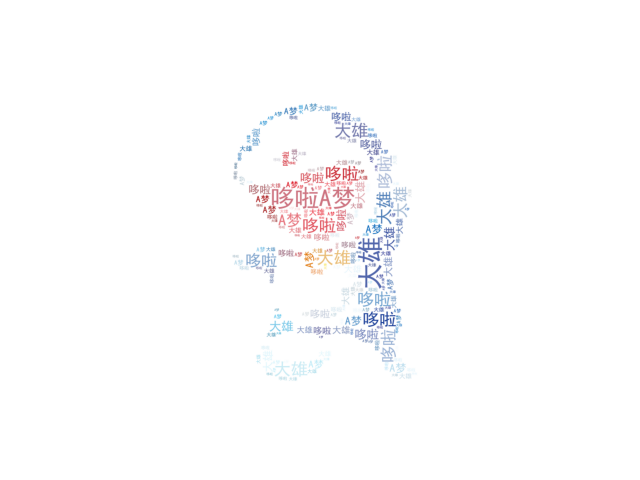
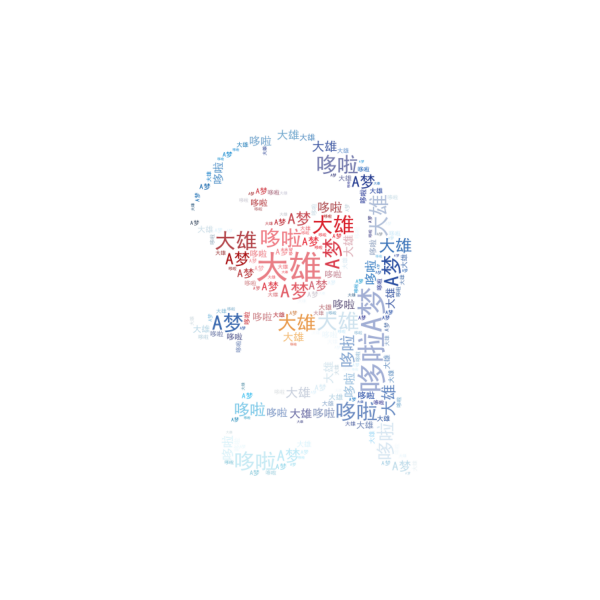
feat(fun/): update

Changed region(s): [[0.3, 0.2188, 0.69, 0.7812], [0.36, 0.75, 0.51, 0.8125]]

diff --git a/fun/word-cloud/happy.py b/fun/word-cloud/happy.py
@@ -5,7 +5,9 @@
 https://pythondict.com/life-intelligent/tools/python-happy-birthday/
 
 command
-    py happy.py image name
+    ./ll_env/Scripts/activate
+
+    py happy.py image new_image_name
 """
 import multidict
 import fire
@@ -13,6 +15,9 @@ import matplotlib.pyplot as plt
 import numpy.random as nr
 from imageio import imread
 from wordcloud import WordCloud, ImageColorGenerator
+
+# Doraemon
+# Nobita
 
 sub_title_start = '哆啦'
 sub_title_end = 'A梦'
@@ -68,6 +73,7 @@ def gen_happy_birthday_cloud(file, name):
     bimgColors = ImageColorGenerator(bimg)
 
     # 渲染
+    plt.figure(figsize=(6, 6))
     plt.axis('off')
     plt.imshow(wordcloud.recolor(color_func=bimgColors))
     plt.savefig(name + '.png')

diff --git a/fun/word-cloud-candle/candle.py b/fun/word-cloud-candle/candle.py
@@ -81,6 +81,9 @@ wordcloud = wordcloud.fit_words(words["count"])
 # 将词语及频率映射到词云对象上
 bimgColors = ImageColorGenerator(bimg)
 
+# 设置画布大小
+plt.figure(figsize=(6, 6))
+
 # 生成颜色
 plt.axis("off")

Your objective — Return the whole listing word for word. Pictures stay out of it.

Reply to the exercise —
feat(fun/): update

Changed region(s): [[0.3, 0.2188, 0.69, 0.7812], [0.36, 0.75, 0.51, 0.8125]]

diff --git a/fun/word-cloud/happy.py b/fun/word-cloud/happy.py
@@ -5,7 +5,9 @@
 https://pythondict.com/life-intelligent/tools/python-happy-birthday/
 
 command
-    py happy.py image name
+    ./ll_env/Scripts/activate
+
+    py happy.py image new_image_name
 """
 import multidict
 import fire
@@ -13,6 +15,9 @@ import matplotlib.pyplot as plt
 import numpy.random as nr
 from imageio import imread
 from wordcloud import WordCloud, ImageColorGenerator
+
+# Doraemon
+# Nobita
 
 sub_title_start = '哆啦'
 sub_title_end = 'A梦'
@@ -68,6 +73,7 @@ def gen_happy_birthday_cloud(file, name):
     bimgColors = ImageColorGenerator(bimg)
 
     # 渲染
+    plt.figure(figsize=(6, 6))
     plt.axis('off')
     plt.imshow(wordcloud.recolor(color_func=bimgColors))
     plt.savefig(name + '.png')

diff --git a/fun/word-cloud-candle/candle.py b/fun/word-cloud-candle/candle.py
@@ -81,6 +81,9 @@ wordcloud = wordcloud.fit_words(words["count"])
 # 将词语及频率映射到词云对象上
 bimgColors = ImageColorGenerator(bimg)
 
+# 设置画布大小
+plt.figure(figsize=(6, 6))
+
 # 生成颜色
 plt.axis("off")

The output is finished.